Last week, OS giant Microsoft launched an open service mesh. An open-source service mesh based on the Envoy proxy, which will be a reference implementation of the Service Mesh Interface (SMI) specification, and will also function as a standard interface for service meshes backed by the majority of players on the Kubernetes ecosystem.
In a bid to ensure that the new system is community-led with open governance, the company has moved to donate Open Service Mesh to the Cloud Native Computing Foundation (CNCF). It’s understood, there are a good number of various service mesh technologies readily accessible in the market today, while on the other hand, it’s important to figure out why Microsoft took the step to launch this!
Based on this development, TechCrunch also learned from Microsoft director of partner management for Azure Compute ‘Gabe Monroy’ that “SMI is really resonating with folks and so we really thought that there was room in the ecosystem for a reference implementation of SMI where the mesh technology was first and foremost implementing those SMI APIs and making it the best possible SMI experience for customers”.
While in addition to Microsoft launching open service mesh is also because Service Mesh Interface provides the lowest common denominator API design, and, on the other hand, Open Service Mesh grants users the ability to “bail out” to raw Envoy if they need some more advanced features.

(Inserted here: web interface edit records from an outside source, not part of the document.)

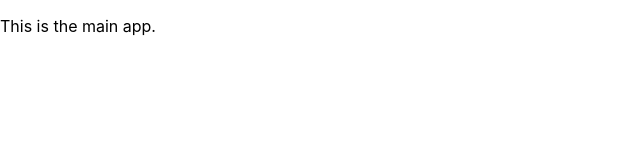
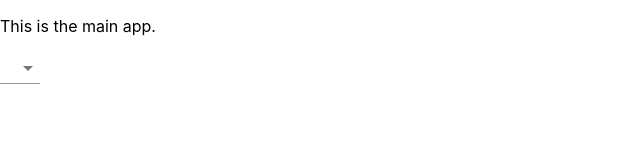
Before and after one commit to mshowman/capstoneBlockchain, a React (Create React App) app in the folder bloxiom/: page / in a window 1280 px wide. Shown: the top 160 px of the page, without its empty margins (0-640 px from the left). Built offline with nearby package versions, Linux system fonts and the light colour scheme.

Commit message:
Playing around with MUI-Select (Multiple Items)

```diff
--- a/bloxiom/package.json
+++ b/bloxiom/package.json
@@ -3,6 +3,7 @@
   "version": "0.1.0",
   "private": true,
   "dependencies": {
+    "@material-ui/core": "^4.5.0",
     "react": "^16.10.2",
     "react-dom": "^16.10.2",
     "react-scripts": "3.2.0"
--- a/bloxiom/src/App.js
+++ b/bloxiom/src/App.js
@@ -1,9 +1,48 @@
 import React from 'react';
+import { Select } from '@material-ui/core';
+import Input from "@material-ui/core/Input";
+import MenuItem from "@material-ui/core/MenuItem";
+
+const groupMockValues = [
+  'Entire Org',
+  'Group 1',
+  'Group 2',
+  'Group N',
+];
 
 function App() {
+  const [selectedGroups, setSelectedGroups] = React.useState([]);
+
+  const handleChange = (event) => {
+    setSelectedGroups(event.target.value);
+  };
+
+  const handleChangeMultiple = (event) => {
+    const { options } = event.target;
+    const value = [];
+    for (let i = 0, l = options.length; i < l; i += 1) {
+      if (options[i].selected) {
+        value.push(options[i].value);
+      }
+    }
+    setSelectedGroups(value);
+  };
+
   return (
     <div className="App">
       <p>This is the main app.</p>
+      <Select
+        multiple
+        value={selectedGroups}
+        onChange={handleChange}
+        input={<Input id="select-multiple" />}
+      >
+        {groupMockValues.map((group) => (
+          <MenuItem key={group} value={group}>
+            {group}
+          </MenuItem>
+        ))}
+      </Select>
     </div>
   );
 }
```
Also changed, not shown: bloxiom/.eslintrc.json, 1 other file (tests, documents, lock files or other folders).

The director of partner management for Azure in an explanation noted “no cliffs” design, which is also vital to the philosophy behind Open Service Mesh.
Should the search and Android giant move in this direction to donate its Istio service mesh to the CNCF? Some had expected but didn’t materialize, possibly due to customers’ interest and overall experience. However, looking at the set of features of this newly launched service, Service Mesh Interface practically handles the entire standard service mesh feature that one should expect, in addition to securing communications between services with the aid of mTLS, service monitoring, managing access control policies and more.
To ascertain how simple and define open service mesh could be, it became necessary to take a look at the complexity of Google’s Istio. However, Monroy in its explanation made it clear that “what our customers have been telling us is that solutions that are out there today, Istio being a good example, are extremely complex”, adding that, “it’s not just me saying this. We see the data in the AKS support queue of customers who are trying to use this stuff – and they’re struggling right here. This is just hard technology to use, hard technology to build at scale. And so the solutions that were out there all had something that wasn’t quite right and we really felt like something lighter weight and something with more of an SMI focus was what was going to hit the sweet spot for the customers that are dabbling in this technology today”.
Also to note is that this Microsoft service could potentially sit alongside other solutions.
What’s your take on Microsoft launching open service mesh?